While NATO member countries reacted almost as one behind Joe Biden to denounce Russia and implement sanctions against the Kremlin, this was not the case for most of the “rest of the world.” While the EU and the United States are pouring money into arming and supporting V. Zelensky in Kiev, Russia is weaving its web with precisely that “rest of the world” that is not hostile to it. Among other things, it is strengthening its relations with the BRICS (Brazil, Russia, India, China and South Africa – 41% of the world’s population), which are substantially increasing their consumption of Russian products (oil, fertilizers, grain, etc.) and signing new contracts in national currencies, thereby weakening the all-powerful US dollar, the pillar of the American empire. Moscow has also shown that it is resilient in the face of sanctions that are hurting Europe more than Russia, as Hungarian Prime Minister Viktor Orban notes: “I thought we were shooting ourselves in the foot, but now it seems that the European economy has shot itself in the lungs and is suffocating.”

The American Decline

The United States is no longer the power it once was. It is torn by a major political and societal crisis that the last presidential elections exposed and that the mid-term elections of next November will amplify. Their empire, built on violence, is running out of steam. While Europe sees a recession, Russia announces trade surpluses. While the euro falls below the dollar for the first time in 20 years and Germany runs its first trade deficit in 30 years, the Russian ruble strengthens. The EU thought it could do without Russian hydrocarbons by replacing them with imports from other countries and American liquefied natural gas (LNG). The problem is that the United States and Europe do not have sufficient infrastructure to import this LNG, and that the “rest of the world” is not fighting to deliver its hydrocarbons to us. La Tribune headlined in early July: “Electricity: prices may triple this winter.” We, the French, are going to pay dearly for our abandonment of political sovereignty in favor of Washington and Brussels.

Vladimir Putin’s real objective is not the Ukraine but American globalism. He says: “This is the beginning of the transition from American liberal globalist egocentrism to a multipolar world. A world that is not based on selfish rules invented for the sole purpose of pursuing a hegemonic policy, nor on hypocritical double standards, but on the basis of international law and the sovereignty of peoples and civilizations; on their desire to live out their historical destinies with their values and traditions and cooperate on the basis of democracy, justice and equality.”
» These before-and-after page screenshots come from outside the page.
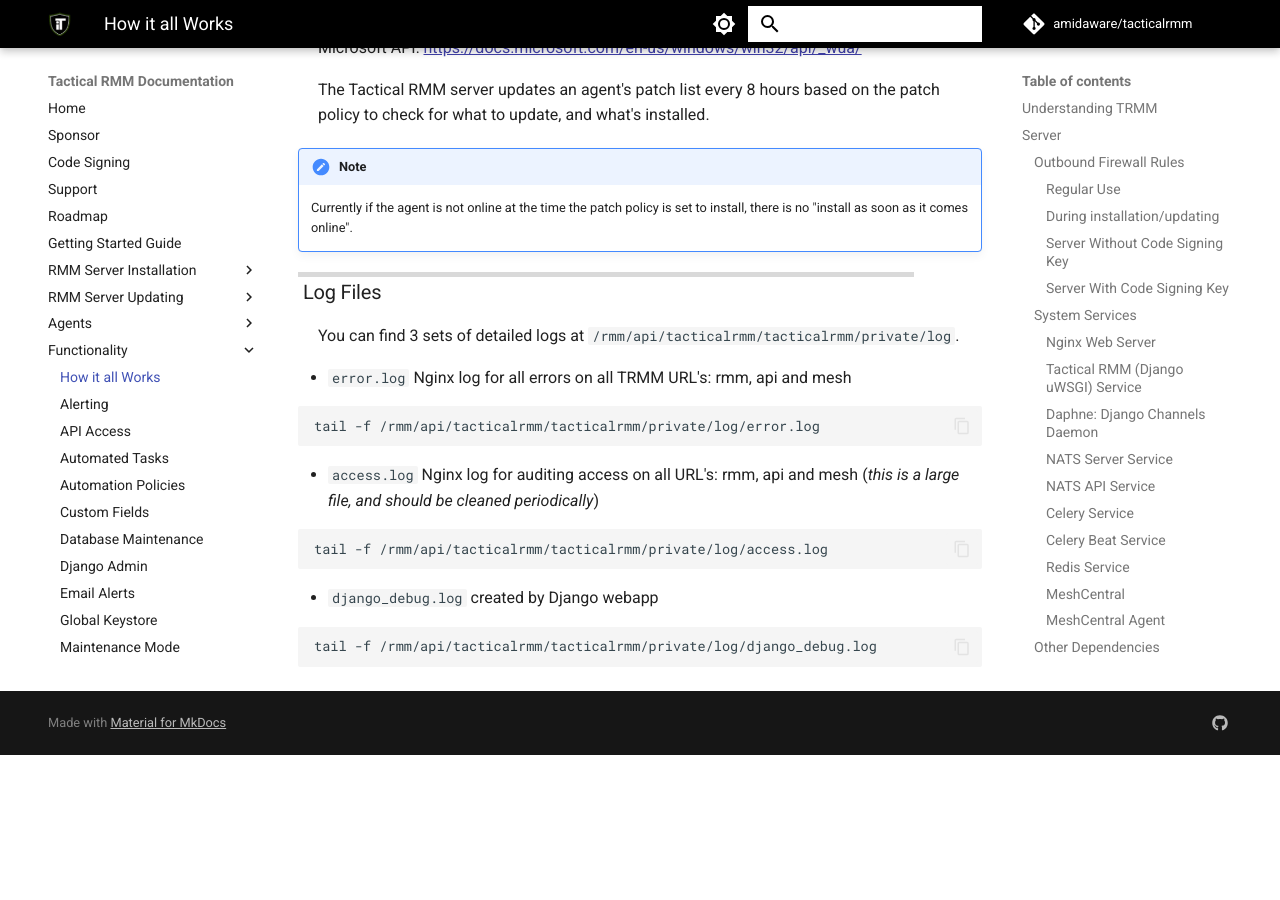
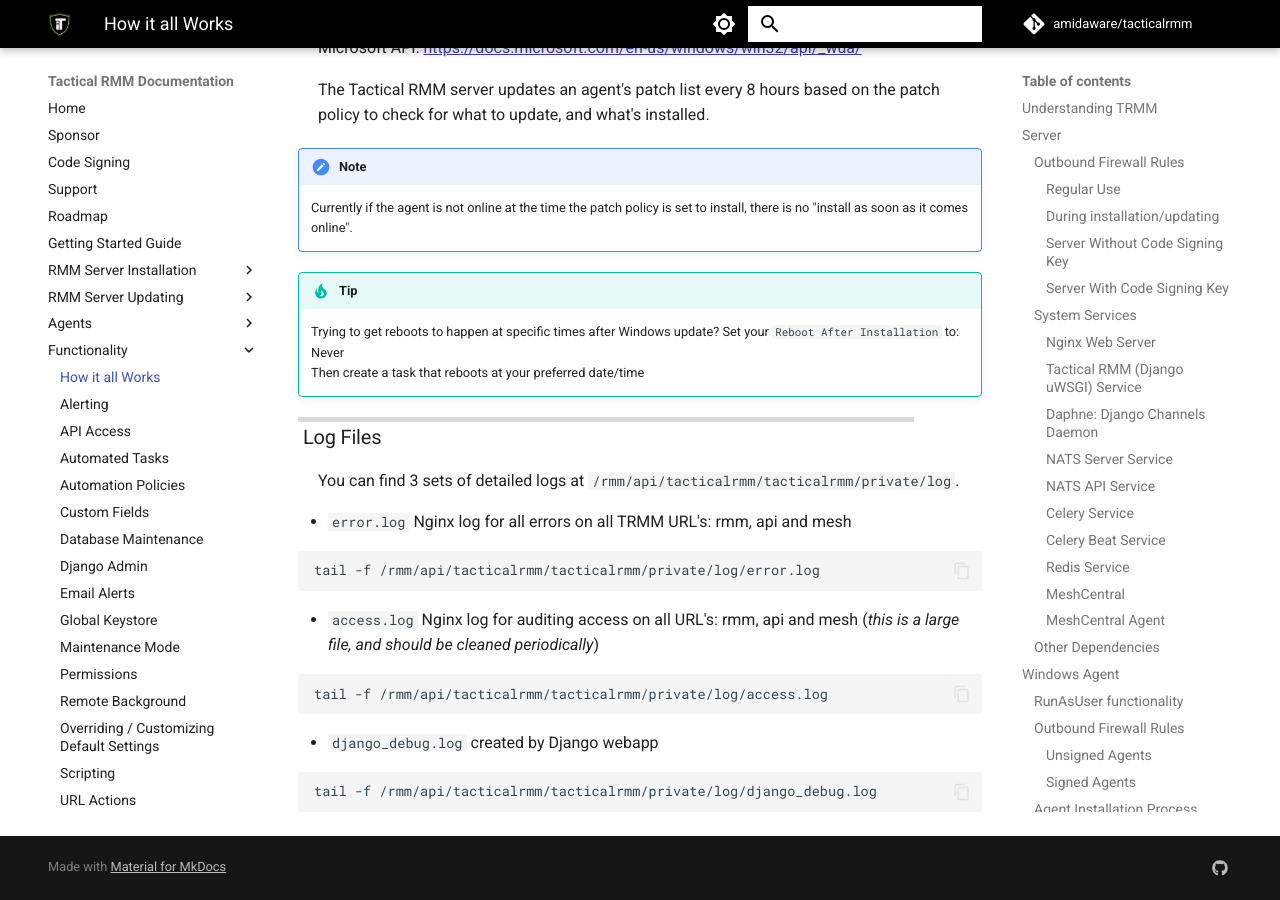
Before and after one commit to amidaware/trmm-docs, an MkDocs documentation site: the page built from docs/howitallworks.md, in a window 1280 px wide and 900 px high, scrolled down 11217 px. Built offline with MkDocs 1.6.1 and Material for MkDocs 9.7.7, drawn with Linux system fonts in a browser that asks for light colours; comment, search, counter and statistics services are not loaded; before the commit the page ends 11972 px from its top, so only the background shows below that.

Commit message:
Tip on getting windows updates to reboot. Thx @joeldeteves for the tip!

```diff
--- a/docs/howitallworks.md
+++ b/docs/howitallworks.md
@@ -682,6 +682,10 @@
 !!!note
     Currently if the agent is not online at the time the patch policy is set to install, there is no "install as soon as it comes online".
 
+!!!tip
+    Trying to get reboots to happen at specific times after Windows update? Set your `Reboot After Installation` to: Never<br>
+    Then create a task that reboots at your preferred date/time
+
 ### Log Files
 
 You can find 3 sets of detailed logs at `/rmm/api/tacticalrmm/tacticalrmm/private/log`.
```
The US and the EU did not see this move coming. They do not want to see that the “rest of the world” is fed up with the hegemony, hypocrisy and interference of the Atlanticists who practice a systematic double standard to their sole advantage. In Afghanistan, Iraq, Libya… the West has helped itself to hydrocarbons and other natural resources at the expense of international law and respect for the sovereignty of nations. The West has largely tarnished its image in these wars and foreign interference. Also, the “rest of the world” does not adhere at all to the American imperialist program and its woke anthropology, stemming from the cancel culture that Washington and the European and Anglo-Saxon capitals try to impose on them.

Faced with this admission of weakness, Washington is confronted with a historical dilemma: to admit its limitations and adapt peacefully to the emergence of a new world model, or try to go all out in a military confrontation that can only be global and possibly nuclear. Let us not forget that the Americans have already revived their economy twice, thanks to the two world wars. Let us hope that they love their children more than they love their Empire.

Nikola Mirkovic is a French-Serbian graduate of the European Business School and passionate about geopolitics. He has been bombed by NATO. This article appears courtesy of La Nef.